Exclude images and print all the records verbatim.

Segment Open

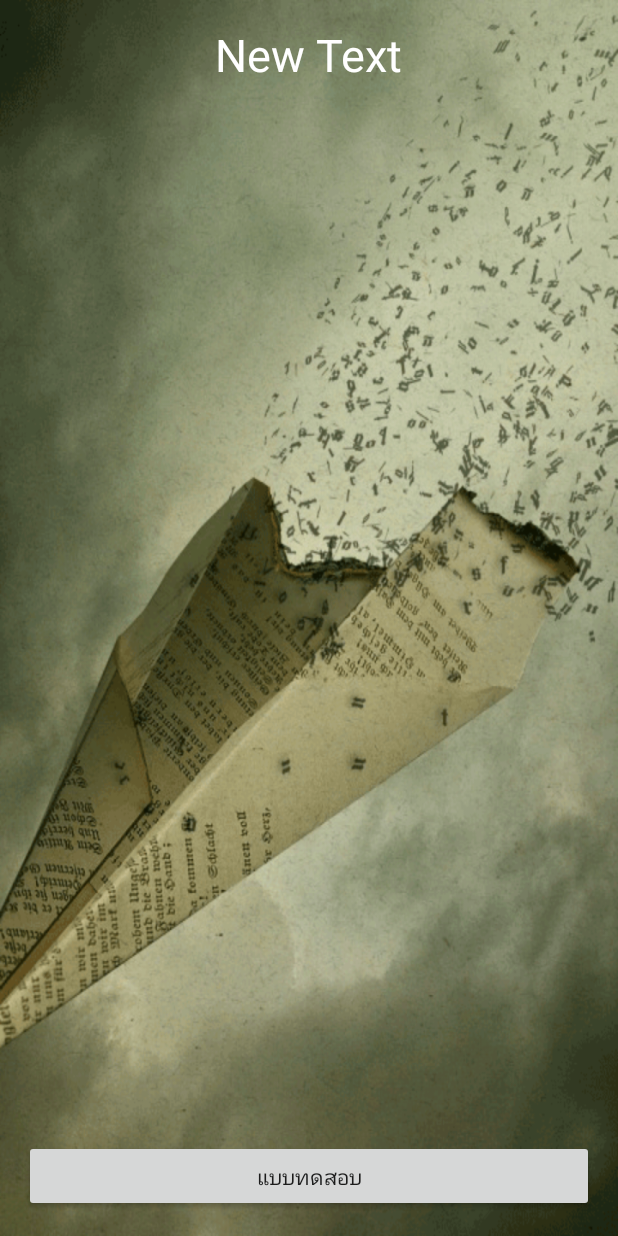
After one commit to masterUNG/China-Learning, an Android app: the UnitListView screen opened directly, with no data from a screen before it, on a phone screen of 412 x 824 dp. The commit adds this screen. Run offline under Robolectric (Android 15) with nearby library versions, the phone set to English and light mode, and no system bars.

Commit message:
Intent to UnitListView Finish

```diff
--- a/app/src/main/AndroidManifest.xml
+++ b/app/src/main/AndroidManifest.xml
@@ -18,7 +18,8 @@
             </intent-filter>
         </activity>
         <activity android:name=".Hub12Unit" />
-        <activity android:name=".HubAllUnit"></activity>
+        <activity android:name=".HubAllUnit" />
+        <activity android:name=".UnitListView"></activity>
     </application>
 
 </manifest>
--- /dev/null
+++ b/app/src/main/java/appewtc/masterung/chinalearning/UnitListView.java
@@ -0,0 +1,13 @@
+package appewtc.masterung.chinalearning;
+
+import android.support.v7.app.AppCompatActivity;
+import android.os.Bundle;
+
+public class UnitListView extends AppCompatActivity {
+
+    @Override
+    protected void onCreate(Bundle savedInstanceState) {
+        super.onCreate(savedInstanceState);
+        setContentView(R.layout.activity_unit_list_view);
+    }
+}
--- /dev/null
+++ b/app/src/main/res/layout/activity_unit_list_view.xml
@@ -0,0 +1,36 @@
+<?xml version="1.0" encoding="utf-8"?>
+<RelativeLayout xmlns:android="http://schemas.android.com/apk/res/android"
+    xmlns:tools="http://schemas.android.com/tools"
+    android:layout_width="match_parent"
+    android:layout_height="match_parent"
+    android:paddingBottom="@dimen/activity_vertical_margin"
+    android:paddingLeft="@dimen/activity_horizontal_margin"
+    android:paddingRight="@dimen/activity_horizontal_margin"
+    android:paddingTop="@dimen/activity_vertical_margin"
+    tools:context="appewtc.masterung.chinalearning.UnitListView"
+    android:background="@drawable/bg10">
+
+    <TextView
+        android:layout_width="wrap_content"
+        android:layout_height="wrap_content"
+        android:text="New Text"
+        android:id="@+id/textView5"
+        android:textSize="@dimen/h1"
+        android:layout_centerHorizontal="true"
+        android:textColor="@color/text" />
+
+    <Button
+        android:layout_width="match_parent"
+        android:layout_height="wrap_content"
+        android:text="@string/test"
+        android:id="@+id/button5"
+        android:layout_alignParentBottom="true" />
+
+    <ListView
+        android:layout_width="wrap_content"
+        android:layout_height="wrap_content"
+        android:id="@+id/listView3"
+        android:layout_below="@+id/textView5"
+        android:layout_above="@+id/button5"
+        android:layout_margin="20dp" />
+</RelativeLayout>
--- a/app/src/main/res/values/strings.xml
+++ b/app/src/main/res/values/strings.xml
@@ -7,4 +7,6 @@
     <string name="hard">ยาก</string>
     <string name="more">โหลดบทเรียนเพิ่ม</string>
 
+    <string name="test">แบบทดสอบ</string>
+
 </resources>
```
Also changed, not shown: app/src/main/java/appewtc/masterung/chinalearning/Hub12Unit.java (+13 -1 lines), app/src/main/java/appewtc/masterung/chinalearning/HubAllUnit.java (+15 -1 lines).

Segment Closed

→ Result for this task:
After one commit to masterUNG/China-Learning, an Android app: the UnitListView screen opened directly, with no data from a screen before it, on a phone screen of 412 x 824 dp. The commit adds this screen. Run offline under Robolectric (Android 15) with nearby library versions, the phone set to English and light mode, and no system bars.

Commit message:
Intent to UnitListView Finish

```diff
--- a/app/src/main/AndroidManifest.xml
+++ b/app/src/main/AndroidManifest.xml
@@ -18,7 +18,8 @@
             </intent-filter>
         </activity>
         <activity android:name=".Hub12Unit" />
-        <activity android:name=".HubAllUnit"></activity>
+        <activity android:name=".HubAllUnit" />
+        <activity android:name=".UnitListView"></activity>
     </application>
 
 </manifest>
--- /dev/null
+++ b/app/src/main/java/appewtc/masterung/chinalearning/UnitListView.java
@@ -0,0 +1,13 @@
+package appewtc.masterung.chinalearning;
+
+import android.support.v7.app.AppCompatActivity;
+import android.os.Bundle;
+
+public class UnitListView extends AppCompatActivity {
+
+    @Override
+    protected void onCreate(Bundle savedInstanceState) {
+        super.onCreate(savedInstanceState);
+        setContentView(R.layout.activity_unit_list_view);
+    }
+}
--- /dev/null
+++ b/app/src/main/res/layout/activity_unit_list_view.xml
@@ -0,0 +1,36 @@
+<?xml version="1.0" encoding="utf-8"?>
+<RelativeLayout xmlns:android="http://schemas.android.com/apk/res/android"
+    xmlns:tools="http://schemas.android.com/tools"
+    android:layout_width="match_parent"
+    android:layout_height="match_parent"
+    android:paddingBottom="@dimen/activity_vertical_margin"
+    android:paddingLeft="@dimen/activity_horizontal_margin"
+    android:paddingRight="@dimen/activity_horizontal_margin"
+    android:paddingTop="@dimen/activity_vertical_margin"
+    tools:context="appewtc.masterung.chinalearning.UnitListView"
+    android:background="@drawable/bg10">
+
+    <TextView
+        android:layout_width="wrap_content"
+        android:layout_height="wrap_content"
+        android:text="New Text"
+        android:id="@+id/textView5"
+        android:textSize="@dimen/h1"
+        android:layout_centerHorizontal="true"
+        android:textColor="@color/text" />
+
+    <Button
+        android:layout_width="match_parent"
+        android:layout_height="wrap_content"
+        android:text="@string/test"
+        android:id="@+id/button5"
+        android:layout_alignParentBottom="true" />
+
+    <ListView
+        android:layout_width="wrap_content"
+        android:layout_height="wrap_content"
+        android:id="@+id/listView3"
+        android:layout_below="@+id/textView5"
+        android:layout_above="@+id/button5"
+        android:layout_margin="20dp" />
+</RelativeLayout>
--- a/app/src/main/res/values/strings.xml
+++ b/app/src/main/res/values/strings.xml
@@ -7,4 +7,6 @@
     <string name="hard">ยาก</string>
     <string name="more">โหลดบทเรียนเพิ่ม</string>
 
+    <string name="test">แบบทดสอบ</string>
+
 </resources>
```
Also changed, not shown: app/src/main/java/appewtc/masterung/chinalearning/Hub12Unit.java (+13 -1 lines), app/src/main/java/appewtc/masterung/chinalearning/HubAllUnit.java (+15 -1 lines).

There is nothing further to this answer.